Ten environmental groups move to stop powerline; Line approved by park service
December 19, 2012 —
A coalition of national, regional and local conservative groups are requesting a federal court to stop a transmission line from cutting through three national parks.
The coalition sought a preliminary injunction to stop the 145-mile Susquehanna-Roseland transmission line through the Delaware Water Gap National and Recreational Area, the Middle Delaware National and Recreational River and the Appalachian National Scenic Trail.
They are asking for a stay while the court considers claims that the powerline will cause irreversible ecological and scenic damage. The coalition filed its request in the Federal Court in Washington, DC.
The powerline, which is planned by PPL Utilities (PPL) in Pennsylvania and the Public Service Electric & Gas (PSE&G) in New Jersey, was approved by the National Park Service (NPS) on October 1, when the agency issued a Record of Decision, affirming the route the utilities preferred. According to supporters, the project will boost electric service reliability, will create jobs and will reduce electric bills for some customers and provide a significant economic stimulus in the region.
PJM Interconnection, the regional entity responsible for planning the transmission system, determined that the new line was necessary to ensure reliable electric service. Opponents, however, say that the project will cause serious and enduring impacts on the parks.
The coalition says that the massive 500KV power lines will mar the recreational experience for more than 5.2 million people who visit the Water Gap each year. They say that NPS approval contradicts the agency’s mission.
“The National Park Service has approved a project that is poised to permanently damage treasured public resources,” said Hannah Chang, attorney with the public interest environmental firm Earthjustice, representing the conservation groups along with the New Jersey-based non-profit Eastern Environmental Law Center. “Construction-related activities in the Delaware Water Gap could begin at any time and, if a preliminary injunction is not granted, the damage will be done before the court even gets a chance to decide the claims that are before it.”
The circumstances demand that construction be put on hold for now, so that the court at least has an opportunity to consider the claims raised, she said.
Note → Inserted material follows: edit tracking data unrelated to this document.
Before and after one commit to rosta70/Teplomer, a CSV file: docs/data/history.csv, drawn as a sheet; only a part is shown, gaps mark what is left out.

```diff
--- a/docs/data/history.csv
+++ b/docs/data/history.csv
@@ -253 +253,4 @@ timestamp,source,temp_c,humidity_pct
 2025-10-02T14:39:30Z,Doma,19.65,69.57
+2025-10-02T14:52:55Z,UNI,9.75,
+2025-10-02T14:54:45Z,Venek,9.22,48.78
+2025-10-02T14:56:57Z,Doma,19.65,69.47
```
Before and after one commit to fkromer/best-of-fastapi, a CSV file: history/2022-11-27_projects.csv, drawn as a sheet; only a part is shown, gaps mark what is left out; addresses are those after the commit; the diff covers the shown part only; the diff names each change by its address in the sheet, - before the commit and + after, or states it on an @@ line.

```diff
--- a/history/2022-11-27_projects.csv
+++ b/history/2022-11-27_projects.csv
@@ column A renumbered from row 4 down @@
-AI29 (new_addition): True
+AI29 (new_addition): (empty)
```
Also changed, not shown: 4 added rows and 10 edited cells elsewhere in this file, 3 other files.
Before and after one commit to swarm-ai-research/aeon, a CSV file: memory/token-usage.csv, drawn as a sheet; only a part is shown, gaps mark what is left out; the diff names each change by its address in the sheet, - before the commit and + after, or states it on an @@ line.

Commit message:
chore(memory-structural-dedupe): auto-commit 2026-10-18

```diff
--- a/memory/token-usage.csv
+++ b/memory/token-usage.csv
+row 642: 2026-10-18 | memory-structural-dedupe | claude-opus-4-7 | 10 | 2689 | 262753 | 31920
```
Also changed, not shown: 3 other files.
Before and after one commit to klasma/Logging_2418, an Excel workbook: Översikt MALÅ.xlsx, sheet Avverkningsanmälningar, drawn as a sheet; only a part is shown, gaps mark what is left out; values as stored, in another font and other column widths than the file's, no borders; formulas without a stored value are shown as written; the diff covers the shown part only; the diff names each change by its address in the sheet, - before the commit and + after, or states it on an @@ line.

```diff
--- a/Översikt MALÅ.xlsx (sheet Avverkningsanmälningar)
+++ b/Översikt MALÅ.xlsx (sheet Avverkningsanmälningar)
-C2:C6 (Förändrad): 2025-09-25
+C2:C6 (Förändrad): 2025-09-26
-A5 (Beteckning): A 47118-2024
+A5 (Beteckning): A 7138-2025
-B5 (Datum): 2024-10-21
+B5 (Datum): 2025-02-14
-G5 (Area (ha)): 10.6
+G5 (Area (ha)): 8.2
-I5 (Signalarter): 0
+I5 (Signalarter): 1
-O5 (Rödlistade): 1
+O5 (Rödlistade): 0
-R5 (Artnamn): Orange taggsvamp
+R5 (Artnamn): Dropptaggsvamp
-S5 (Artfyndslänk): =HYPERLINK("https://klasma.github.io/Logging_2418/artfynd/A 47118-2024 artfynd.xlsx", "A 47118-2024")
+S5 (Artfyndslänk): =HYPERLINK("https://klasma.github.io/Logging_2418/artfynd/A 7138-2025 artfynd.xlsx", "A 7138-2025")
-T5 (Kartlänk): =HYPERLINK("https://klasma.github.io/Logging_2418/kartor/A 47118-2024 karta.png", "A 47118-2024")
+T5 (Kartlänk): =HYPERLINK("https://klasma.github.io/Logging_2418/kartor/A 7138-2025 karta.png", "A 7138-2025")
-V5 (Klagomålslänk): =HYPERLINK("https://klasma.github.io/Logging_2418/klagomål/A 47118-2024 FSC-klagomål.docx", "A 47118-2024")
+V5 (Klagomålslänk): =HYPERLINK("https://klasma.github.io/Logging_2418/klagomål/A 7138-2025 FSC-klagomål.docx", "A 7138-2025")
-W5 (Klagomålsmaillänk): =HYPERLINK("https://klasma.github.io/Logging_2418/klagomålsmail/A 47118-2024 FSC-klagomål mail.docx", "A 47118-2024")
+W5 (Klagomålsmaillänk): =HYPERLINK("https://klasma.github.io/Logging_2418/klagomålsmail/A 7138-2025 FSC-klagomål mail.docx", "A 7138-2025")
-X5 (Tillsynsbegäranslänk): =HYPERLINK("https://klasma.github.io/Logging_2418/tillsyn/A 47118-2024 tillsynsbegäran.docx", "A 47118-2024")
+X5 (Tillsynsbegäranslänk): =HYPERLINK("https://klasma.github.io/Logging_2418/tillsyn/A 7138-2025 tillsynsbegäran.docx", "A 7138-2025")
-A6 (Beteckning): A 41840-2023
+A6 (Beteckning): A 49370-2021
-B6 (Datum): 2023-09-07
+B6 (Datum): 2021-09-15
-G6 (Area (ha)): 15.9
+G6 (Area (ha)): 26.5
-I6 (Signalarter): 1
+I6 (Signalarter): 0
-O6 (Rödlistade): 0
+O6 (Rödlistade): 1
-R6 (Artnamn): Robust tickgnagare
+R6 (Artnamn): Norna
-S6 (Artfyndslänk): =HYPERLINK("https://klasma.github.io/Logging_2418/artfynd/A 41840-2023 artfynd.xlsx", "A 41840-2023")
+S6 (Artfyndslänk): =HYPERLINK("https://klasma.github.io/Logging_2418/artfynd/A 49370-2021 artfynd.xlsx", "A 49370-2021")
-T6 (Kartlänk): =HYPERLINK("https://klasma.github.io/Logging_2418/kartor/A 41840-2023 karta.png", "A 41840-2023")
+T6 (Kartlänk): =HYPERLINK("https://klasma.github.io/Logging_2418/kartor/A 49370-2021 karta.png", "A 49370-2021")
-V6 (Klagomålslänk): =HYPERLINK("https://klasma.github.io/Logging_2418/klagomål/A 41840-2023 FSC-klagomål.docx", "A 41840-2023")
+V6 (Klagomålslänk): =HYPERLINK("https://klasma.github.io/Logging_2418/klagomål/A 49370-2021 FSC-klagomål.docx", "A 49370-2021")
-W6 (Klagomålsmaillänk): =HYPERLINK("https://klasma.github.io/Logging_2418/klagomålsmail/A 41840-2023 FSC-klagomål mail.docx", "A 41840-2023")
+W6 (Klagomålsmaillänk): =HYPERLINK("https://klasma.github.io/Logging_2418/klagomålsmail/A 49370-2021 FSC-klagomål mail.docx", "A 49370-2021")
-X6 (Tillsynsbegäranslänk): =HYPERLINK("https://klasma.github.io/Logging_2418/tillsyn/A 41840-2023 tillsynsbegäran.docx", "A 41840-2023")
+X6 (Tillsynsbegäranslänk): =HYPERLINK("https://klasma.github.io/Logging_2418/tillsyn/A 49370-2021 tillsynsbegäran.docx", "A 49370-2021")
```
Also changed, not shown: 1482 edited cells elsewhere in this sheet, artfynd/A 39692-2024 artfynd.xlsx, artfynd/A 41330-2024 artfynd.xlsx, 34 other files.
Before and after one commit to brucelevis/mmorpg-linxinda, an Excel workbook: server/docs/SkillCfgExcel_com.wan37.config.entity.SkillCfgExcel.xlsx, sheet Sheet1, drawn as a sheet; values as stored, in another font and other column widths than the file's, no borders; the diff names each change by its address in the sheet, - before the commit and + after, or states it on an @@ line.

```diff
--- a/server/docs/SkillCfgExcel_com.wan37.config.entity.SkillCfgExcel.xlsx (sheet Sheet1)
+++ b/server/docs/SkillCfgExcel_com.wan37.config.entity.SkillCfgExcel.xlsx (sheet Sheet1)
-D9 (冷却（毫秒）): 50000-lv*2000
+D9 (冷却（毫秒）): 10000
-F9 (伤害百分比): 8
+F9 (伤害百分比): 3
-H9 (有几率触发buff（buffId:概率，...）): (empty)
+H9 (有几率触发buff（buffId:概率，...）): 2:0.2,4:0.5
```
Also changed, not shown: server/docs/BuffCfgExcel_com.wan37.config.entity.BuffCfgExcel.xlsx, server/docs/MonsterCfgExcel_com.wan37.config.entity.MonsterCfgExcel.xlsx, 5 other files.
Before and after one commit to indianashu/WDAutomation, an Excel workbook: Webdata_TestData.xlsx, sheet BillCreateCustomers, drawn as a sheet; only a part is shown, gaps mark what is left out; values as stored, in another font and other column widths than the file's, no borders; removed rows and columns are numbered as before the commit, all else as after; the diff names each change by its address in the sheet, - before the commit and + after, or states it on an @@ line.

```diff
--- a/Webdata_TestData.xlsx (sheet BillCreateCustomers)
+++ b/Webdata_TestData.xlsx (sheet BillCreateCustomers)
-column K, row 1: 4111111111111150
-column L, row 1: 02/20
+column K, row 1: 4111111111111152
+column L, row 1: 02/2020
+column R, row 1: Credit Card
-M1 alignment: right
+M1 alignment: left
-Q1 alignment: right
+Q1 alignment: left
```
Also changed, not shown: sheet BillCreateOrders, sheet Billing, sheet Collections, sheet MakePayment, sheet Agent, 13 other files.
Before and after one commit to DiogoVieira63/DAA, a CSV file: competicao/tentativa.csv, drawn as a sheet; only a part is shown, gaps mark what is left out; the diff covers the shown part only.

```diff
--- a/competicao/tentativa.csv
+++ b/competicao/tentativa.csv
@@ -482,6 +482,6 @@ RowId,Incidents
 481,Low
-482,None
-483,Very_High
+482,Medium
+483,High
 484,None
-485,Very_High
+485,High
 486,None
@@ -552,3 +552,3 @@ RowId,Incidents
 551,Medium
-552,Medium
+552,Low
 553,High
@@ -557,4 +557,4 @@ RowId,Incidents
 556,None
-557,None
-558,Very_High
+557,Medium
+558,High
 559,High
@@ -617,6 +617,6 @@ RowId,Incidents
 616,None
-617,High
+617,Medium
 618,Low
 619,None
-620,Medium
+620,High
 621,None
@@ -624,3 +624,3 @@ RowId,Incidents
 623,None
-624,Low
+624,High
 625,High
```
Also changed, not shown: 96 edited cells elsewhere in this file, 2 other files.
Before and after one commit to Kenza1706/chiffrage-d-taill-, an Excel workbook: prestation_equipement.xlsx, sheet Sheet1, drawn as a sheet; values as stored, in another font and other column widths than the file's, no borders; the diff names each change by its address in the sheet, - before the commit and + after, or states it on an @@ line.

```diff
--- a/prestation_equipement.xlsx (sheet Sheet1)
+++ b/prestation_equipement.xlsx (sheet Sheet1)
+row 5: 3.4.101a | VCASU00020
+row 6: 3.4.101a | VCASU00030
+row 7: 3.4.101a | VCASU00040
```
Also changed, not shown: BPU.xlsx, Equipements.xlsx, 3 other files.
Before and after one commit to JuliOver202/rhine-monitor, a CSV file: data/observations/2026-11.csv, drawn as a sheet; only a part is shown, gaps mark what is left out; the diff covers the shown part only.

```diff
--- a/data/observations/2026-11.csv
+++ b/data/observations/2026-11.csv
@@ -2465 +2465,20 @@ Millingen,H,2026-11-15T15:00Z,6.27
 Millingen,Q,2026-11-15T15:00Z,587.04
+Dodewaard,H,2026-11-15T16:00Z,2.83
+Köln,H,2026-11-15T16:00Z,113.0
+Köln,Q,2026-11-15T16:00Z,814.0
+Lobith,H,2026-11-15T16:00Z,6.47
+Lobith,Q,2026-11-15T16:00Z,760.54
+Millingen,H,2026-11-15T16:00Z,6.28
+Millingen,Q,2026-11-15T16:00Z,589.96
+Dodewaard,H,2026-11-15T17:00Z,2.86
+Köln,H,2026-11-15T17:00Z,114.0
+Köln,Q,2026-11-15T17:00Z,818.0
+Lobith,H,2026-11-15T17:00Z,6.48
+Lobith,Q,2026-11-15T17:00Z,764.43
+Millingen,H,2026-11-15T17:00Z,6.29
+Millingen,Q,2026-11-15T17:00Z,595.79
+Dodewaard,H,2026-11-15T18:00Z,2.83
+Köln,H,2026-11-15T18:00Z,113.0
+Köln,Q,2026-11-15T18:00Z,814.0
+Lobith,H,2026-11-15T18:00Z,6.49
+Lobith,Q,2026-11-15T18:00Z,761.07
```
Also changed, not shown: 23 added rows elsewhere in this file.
Once completed, the project is expected to be in service in the spring of 2015. According to the project’s developer, more than 20,000 jobs will be created in New Jersey and Pennsylvania.